EXERCISE INPUTS -
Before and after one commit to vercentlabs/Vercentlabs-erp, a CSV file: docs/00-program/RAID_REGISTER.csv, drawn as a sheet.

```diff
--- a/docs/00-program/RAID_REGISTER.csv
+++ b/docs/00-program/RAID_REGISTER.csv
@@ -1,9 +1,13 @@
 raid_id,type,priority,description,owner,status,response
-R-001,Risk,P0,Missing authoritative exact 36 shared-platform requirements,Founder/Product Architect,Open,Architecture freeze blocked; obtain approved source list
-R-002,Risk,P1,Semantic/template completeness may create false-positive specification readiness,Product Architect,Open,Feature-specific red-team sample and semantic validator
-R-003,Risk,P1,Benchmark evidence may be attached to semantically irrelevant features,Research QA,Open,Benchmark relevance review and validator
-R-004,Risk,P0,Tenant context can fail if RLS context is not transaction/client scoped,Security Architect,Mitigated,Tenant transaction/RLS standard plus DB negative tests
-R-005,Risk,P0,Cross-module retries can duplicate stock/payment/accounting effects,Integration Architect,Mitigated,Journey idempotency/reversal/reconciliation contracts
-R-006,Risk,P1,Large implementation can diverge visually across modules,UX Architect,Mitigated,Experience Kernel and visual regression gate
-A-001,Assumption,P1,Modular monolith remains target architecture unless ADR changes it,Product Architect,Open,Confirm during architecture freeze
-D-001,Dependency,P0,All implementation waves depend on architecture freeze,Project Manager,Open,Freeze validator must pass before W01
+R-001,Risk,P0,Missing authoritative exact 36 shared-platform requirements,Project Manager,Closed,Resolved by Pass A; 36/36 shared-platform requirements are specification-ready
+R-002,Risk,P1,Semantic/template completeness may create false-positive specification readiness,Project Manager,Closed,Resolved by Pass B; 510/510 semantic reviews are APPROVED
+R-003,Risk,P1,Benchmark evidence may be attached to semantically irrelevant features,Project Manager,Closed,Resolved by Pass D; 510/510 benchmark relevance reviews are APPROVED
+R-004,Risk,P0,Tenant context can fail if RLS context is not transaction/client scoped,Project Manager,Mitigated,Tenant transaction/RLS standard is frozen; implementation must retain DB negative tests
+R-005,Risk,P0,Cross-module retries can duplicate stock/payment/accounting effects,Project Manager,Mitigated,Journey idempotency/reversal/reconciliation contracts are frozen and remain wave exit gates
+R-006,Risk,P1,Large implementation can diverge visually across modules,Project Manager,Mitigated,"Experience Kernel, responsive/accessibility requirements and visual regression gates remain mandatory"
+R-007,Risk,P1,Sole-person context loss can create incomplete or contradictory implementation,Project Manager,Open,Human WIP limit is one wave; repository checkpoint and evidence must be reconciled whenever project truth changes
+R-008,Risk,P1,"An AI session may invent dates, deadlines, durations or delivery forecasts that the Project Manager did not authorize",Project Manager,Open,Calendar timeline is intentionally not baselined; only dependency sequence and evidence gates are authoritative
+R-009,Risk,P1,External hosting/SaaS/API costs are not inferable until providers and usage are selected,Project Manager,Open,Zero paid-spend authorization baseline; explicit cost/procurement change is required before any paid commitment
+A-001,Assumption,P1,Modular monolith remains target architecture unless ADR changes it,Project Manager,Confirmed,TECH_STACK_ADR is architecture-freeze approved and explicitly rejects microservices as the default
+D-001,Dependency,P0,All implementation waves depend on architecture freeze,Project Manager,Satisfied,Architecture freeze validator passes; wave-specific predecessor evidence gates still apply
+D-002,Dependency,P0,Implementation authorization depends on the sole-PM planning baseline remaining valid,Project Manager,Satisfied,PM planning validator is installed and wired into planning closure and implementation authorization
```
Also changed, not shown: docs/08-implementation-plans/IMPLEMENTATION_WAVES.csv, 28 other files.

WORK TO COMPLETE -
Nothing but a number is wanted: report how many lines in the entries above contain the string "must".

EXERCISE ANSWER -
3